Why not use a healthy moist vegetable to not only help give your brownies a great texture but to increase the nutritional value. Brownies are known for being deliciously tasty but not known for being healthy. This recipe is so versatile, I have several versions to help with different food intolerances. So read on to see how you would make them.
Do you like pumpkin pie and brownies? I have both for you in this one delicious recipe! Pumpkin combined with a nut or seed butter gives you a lovely moist fudge texture but best of all, you turn a traditionally unhealthy recipe into a nutritionally dense one.
Like all orange pigmented vegetables, pumpkin is rich in beta carotene (vitamin A) and studies have shown pumpkin contains more vitamin A than carrots.
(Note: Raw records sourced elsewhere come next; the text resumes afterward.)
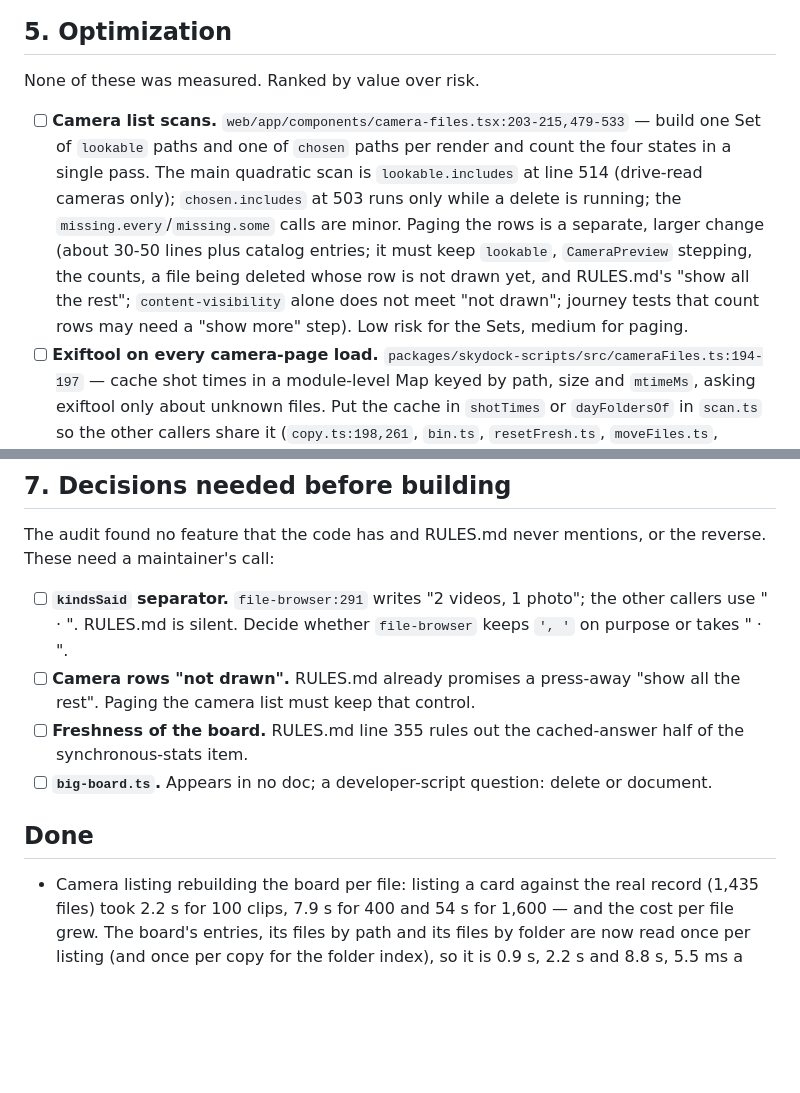
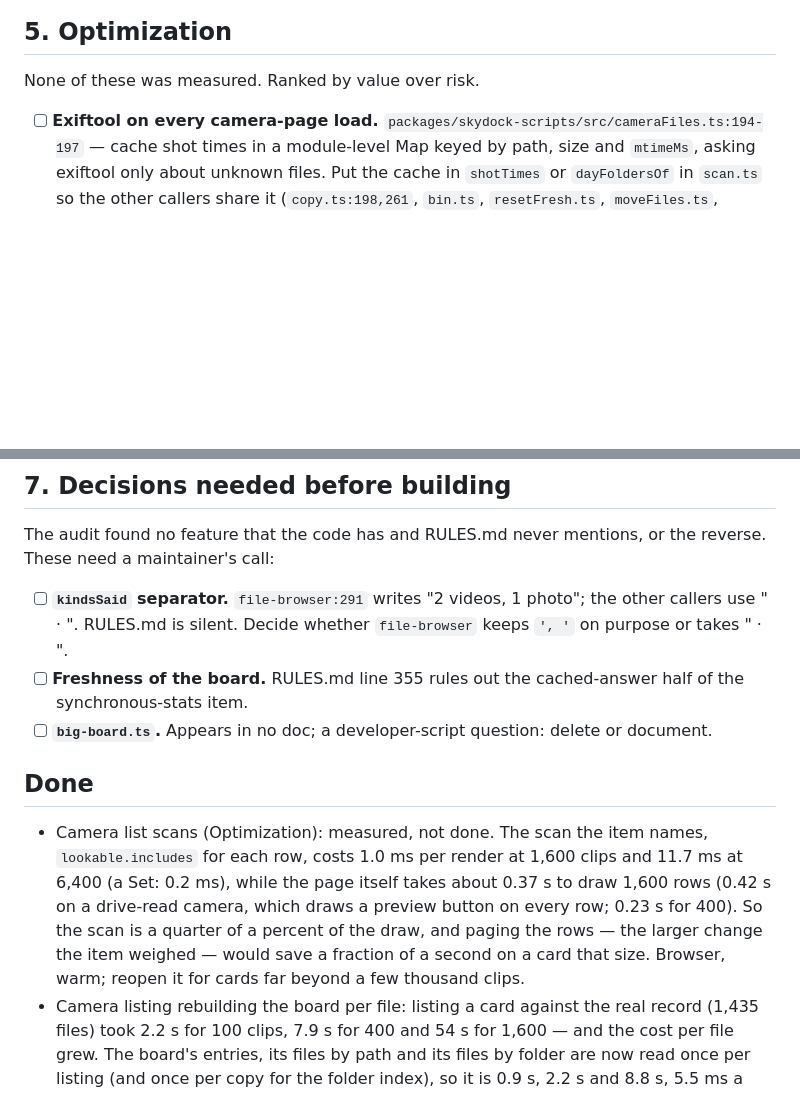
Before and after one commit to didiercapozzi/skydock, a Markdown page: TODO.md, 2 parts joined by grey strips. GitHub-like rendering; blank space fills up the shorter version.

Commit message:
docs: TODO.md — the camera list scans measured and closed (1 ms of a 370 ms draw at 1,600 clips)

```diff
--- a/TODO.md
+++ b/TODO.md
@@ -71,7 +71,6 @@ From the read-only audit of 2026-10-06: every point was raised by a finder and t
 
 None of these was measured. Ranked by value over risk.
 
-- [ ] **Camera list scans.** `web/app/components/camera-files.tsx:203-215,479-533` — build one Set of `lookable` paths and one of `chosen` paths per render and count the four states in a single pass. The main quadratic scan is `lookable.includes` at line 514 (drive-read cameras only); `chosen.includes` at 503 runs only while a delete is running; the `missing.every`/`missing.some` calls are minor. Paging the rows is a separate, larger change (about 30-50 lines plus catalog entries; it must keep `lookable`, `CameraPreview` stepping, the counts, a file being deleted whose row is not drawn yet, and RULES.md's "show all the rest"; `content-visibility` alone does not meet "not drawn"; journey tests that count rows may need a "show more" step). Low risk for the Sets, medium for paging.
 - [ ] **Exiftool on every camera-page load.** `packages/skydock-scripts/src/cameraFiles.ts:194-197` — cache shot times in a module-level Map keyed by path, size and `mtimeMs`, asking exiftool only about unknown files. Put the cache in `shotTimes` or `dayFoldersOf` in `scan.ts` so the other callers share it (`copy.ts:198,261`, `bin.ts`, `resetFresh.ts`, `moveFiles.ts`, `kioCamera.ts`); those read the originals folder, whose time can be corrected, which the key must handle. Helps drive-mounted cards only, not MTP/KDE. Medium.
 - [ ] **Parallel macOS tool downloads.** `scripts/fetch-tools.ts:94-111` — run the loop with `Promise.all`; only the two macOS targets have two archives. Saves about one 80 MB download on a release build. 0 to +2 lines, low.
 
@@ -86,12 +85,12 @@ None of these was measured. Ranked by value over risk.
 The audit found no feature that the code has and RULES.md never mentions, or the reverse. These need a maintainer's call:
 
 - [ ] **`kindsSaid` separator.** `file-browser:291` writes "2 videos, 1 photo"; the other callers use " · ". RULES.md is silent. Decide whether `file-browser` keeps `', '` on purpose or takes " · ".
-- [ ] **Camera rows "not drawn".** RULES.md already promises a press-away "show all the rest". Paging the camera list must keep that control.
 - [ ] **Freshness of the board.** RULES.md line 355 rules out the cached-answer half of the synchronous-stats item.
 - [ ] **`big-board.ts`.** Appears in no doc; a developer-script question: delete or document.
 
 ## Done
 
+- Camera list scans (Optimization): measured, not done. The scan the item names, `lookable.includes` for each row, costs 1.0 ms per render at 1,600 clips and 11.7 ms at 6,400 (a Set: 0.2 ms), while the page itself takes about 0.37 s to draw 1,600 rows (0.42 s on a drive-read camera, which draws a preview button on every row; 0.23 s for 400). So the scan is a quarter of a percent of the draw, and paging the rows — the larger change the item weighed — would save a fraction of a second on a card that size. Browser, warm; reopen it for cards far beyond a few thousand clips.
 - Camera listing rebuilding the board per file: listing a card against the real record (1,435 files) took 2.2 s for 100 clips, 7.9 s for 400 and 54 s for 1,600 — and the cost per file grew. The board's entries, its files by path and its files by folder are now read once per listing (and once per copy for the folder index), so it is 0.9 s, 2.2 s and 8.8 s, 5.5 ms a file, flat. What is left per file is the shot time (exiftool), the stat and the bytes check: the exiftool item below is next if that matters.
 - Thumbnail route blocking on disk (Optimization): measured, not done. A cached thumbnail holds the server's thread for about 0.09 ms (95% under 0.15 ms, worst 0.56 ms), and 300 at once take 27 ms in all — and a page's requests arrive one by one, not at once. A cold frame is cut by ffmpeg, which is asynchronous (60 frames in 3.2 s of wall time with the thread free). Warm cache, local disk, 1280×720 test clip: reopen it if a slower disk (the host's mount, a cold cache) shows otherwise.
 - Zoomed timeline re-requests thumbnails: the strip's pictures are now cut at the middles of the cells of a grid the zoom alone sets (a slot wide, or half a second if that is more), so a zoomed clip played on asks for the one picture that comes into view instead of all eight again each half second — 83 distinct frames over twenty seconds of following before, 12 or so after. RULES.md now says it (it said nothing of the timeline's pictures); the side effect is that a slot's picture is the nearest of the grid, up to half a cell off its middle at high zoom, and the strip changes in whole cells.
```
Pumpkin is sweet and this helps with reducing the amount of added sweetness needed for this recipe. I've use unprocessed honey but it can be substituted for 100% organic maple syrup. The mix of spices that you would find in a pumpkin pie recipe and the addition of raw cacao, with dark chocolate pieces, makes this brownie recipe truly unique. (see alternative version for cacao free)
I like to dust with cacao powder to serve for afternoon tea, or as a dessert, I add a dollop of a dairy free cream to individual pieces and decorate with a strawberry.
Spiced Pumpkin Brownies are already gluten, grain and dairy free but they can also be made nut free by replacing the almond butter with sunflower butter.
To make this recipe cacao and chocolate free, just omit both ingredients and bake a Spiced Pumpkin Slice, just as delicious, I love them both. Follow the same steps in the recipe, just skipping those two ingredients and keeping the same baking time.
I have also baked the Spiced Pumpkin Slice just omitting the raw cacao powder but leaving in the dark chocolate pieces, that was really delicious! One of my American friends is going to make that version for her families Fourth of July celebrations.
By Susan Joy